Farmers have long struggled to find safe yet effective ways to scare away nuisance birds that eat their crops, but their techniques may have gotten a big upgrade. Instead of the traditional scarecrow, many farmers are turning to falcons to keep the pesky birds away.
Falconry is an ancient tradition that was first developed in the Mediterranean around 4,000 years ago. Traditionally used for hunting small prey, it involves training a falcon to swoop off, catch its prey, and then return to the falconer. However, a group of falconers known as Falcon Force have adjusted those traditional techniques slightly so they can perform bird abatement.
Using falcons for bird abatement involves some unusual techniques. Instead of using their natural hunting instincts to catch and eat the birds they chase, these falcons have to learn to leave them alone. They also have to stay in the air for significantly longer than hunting or sporting falcons. Instead of a short flight to catch a single prey animal, the Falcon Force birds spend hours in the air each day.
However, this technique works. Unlike timed noisemakers, a common method of scaring off nuisance birds, these falcons don’t have a pattern and can swoop out of the sky at any time, which scares the smaller birds away. They also pose a real threat, unlike fake predators and other scary-looking things that the birds eventually discover to be harmless. Falcon Force birds have been shown to be effective in protecting crops, resorts and more.

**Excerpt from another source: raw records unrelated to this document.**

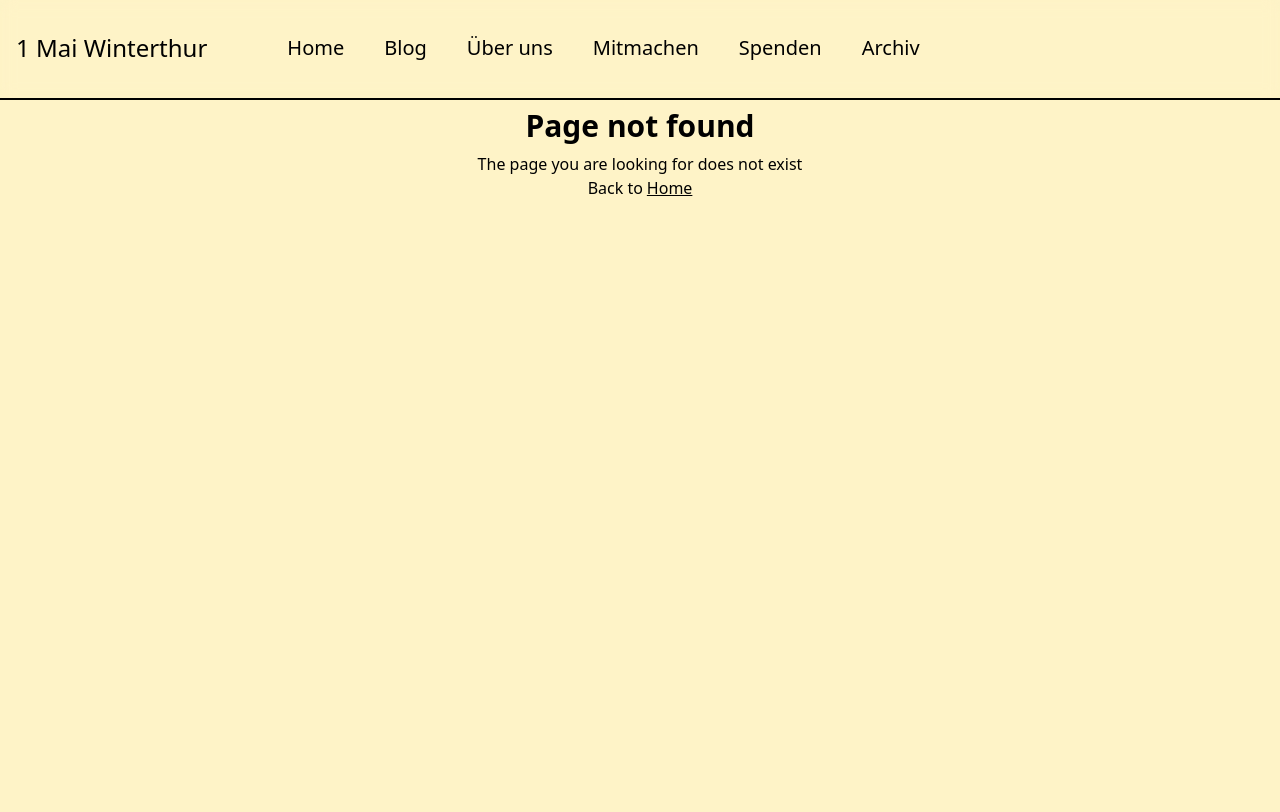
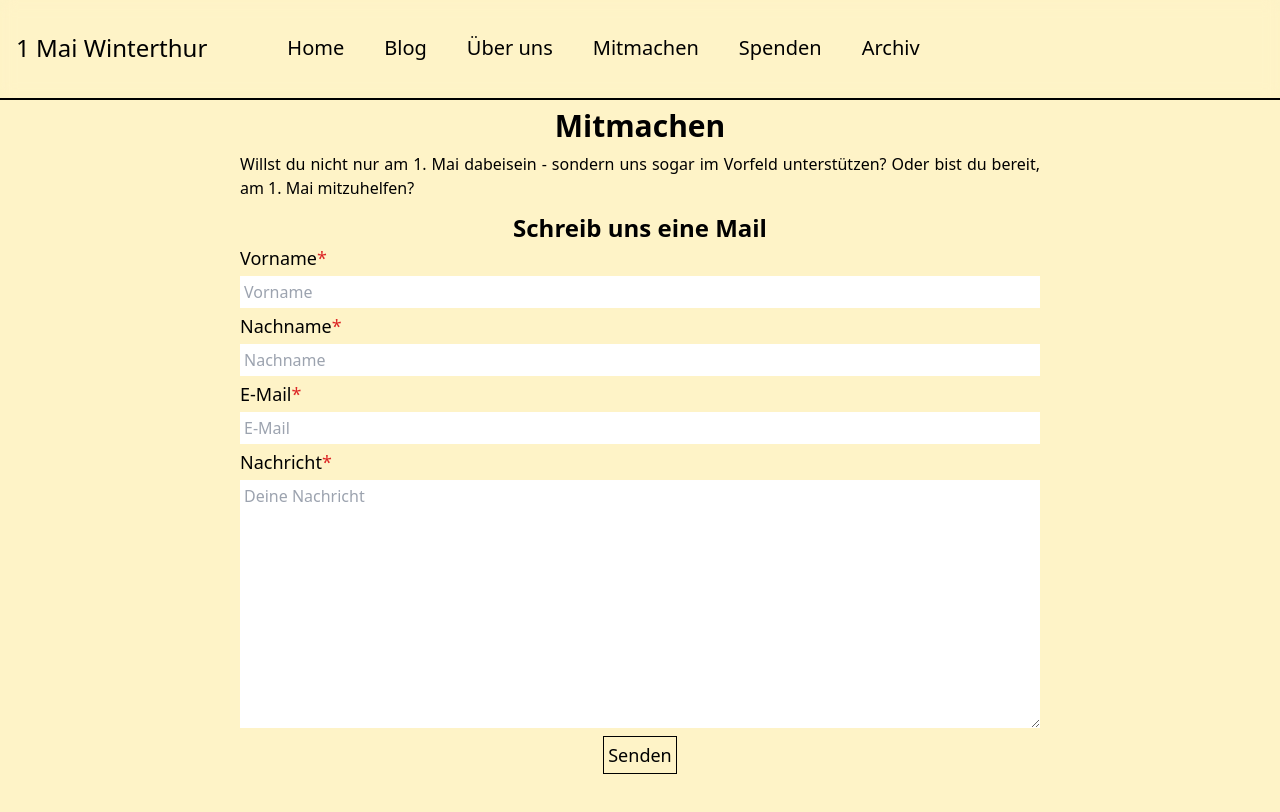
Before and after one commit to Jelenal1/1mai_website, a Next.js app: page /mitmachen in a window 1280 px wide. Before the commit this address had no page. Built offline with nearby package versions, Linux system fonts and the light colour scheme.

Commit message:
page: contact form

```diff
--- /dev/null
+++ b/app/mitmachen/page.tsx
@@ -0,0 +1,72 @@
+"use client";
+export default function page() {
+  const handleFormData = async (event: FormData) => {
+    const prename = event.get("prename")?.valueOf();
+    const surname = event.get("sirname")?.valueOf();
+    const email = event.get("email")?.valueOf();
+    const message = event.get("message")?.valueOf();
+    if (typeof window !== "undefined") {
+      const mailtoLink = `mailto:${email}?subject=Mitmachen${
+        "" + prename + " " + surname
+      }&body=${message}`;
+      window.location.href = mailtoLink;
+    }
+  };
+  return (
+    <main className="mx-9 mb-10 flex flex-col items-center">
+      <div className="flex max-w-[800px] flex-col items-center">
+        <h1 className="my-2 text-2xl font-bold lg:text-3xl">Mitmachen</h1>
+        <p className="text-justify">
+          Willst du nicht nur am 1. Mai dabeisein - sondern uns sogar im Vorfeld
+          unterstützen? Oder bist du bereit, am 1. Mai mitzuhelfen?
+        </p>
+        <h3 className="mt-3 text-xl font-bold lg:text-2xl">
+          Schreib uns eine Mail
+        </h3>
+        <form className="flex w-full flex-col gap-1" action={handleFormData}>
+          <label htmlFor="prename" className="pr-0.5 text-lg">
+            Vorname<span className="text-red-600">*</span>
+          </label>
+          <input
+            type="text"
+            name="prename"
+            placeholder="Vorname"
+            className="h-8 p-1 focus-within:shadow-xl focus-within:outline-none"
+          />
+          <label htmlFor="sirname" className="pr-0.5 text-lg">
+            Nachname<span className="text-red-600">*</span>
+          </label>
+          <input
+            type="text"
+            name="sirname"
+            placeholder="Nachname"
+            className="h-8 p-1 focus-within:shadow-xl focus-within:outline-none"
+          />
+          <label htmlFor="email" className="pr-0.5 text-lg">
+            E-Mail<span className="text-red-600">*</span>
+          </label>
+          <input
+            type="text"
+            name="email"
+            placeholder="E-Mail"
+            className="h-8 p-1 focus-within:shadow-xl focus-within:outline-none"
+          />
+          <label htmlFor="message" className="pr-0.5 text-lg">
+            Nachricht<span className="text-red-600">*</span>
+          </label>
+          <textarea
+            name="message"
+            placeholder="Deine Nachricht"
+            rows={10}
+            className="h-auto p-1 focus-within:shadow-xl focus-within:outline-none"
+          />
+          <input
+            type="submit"
+            value="Senden"
+            className="mx-auto mt-1 w-fit border border-black p-1 text-lg hover:cursor-pointer hover:bg-black hover:text-white"
+          />
+        </form>
+      </div>
+    </main>
+  );
+}
```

One downside is that there aren’t many birds capable of performing these services. Falconry is a highly regulated activity that can take a long time to start, and it takes even longer to actually train the falcons. It’s also time consuming, as the falcons have to be out there during the entire harvest. However, this promising technique may gain popularity as its effectiveness becomes more widely known.
This creative use for falcons manages to protect crops without harming wildlife. Watch another falcon soar through the air to remember how awe-inspiring these birds are.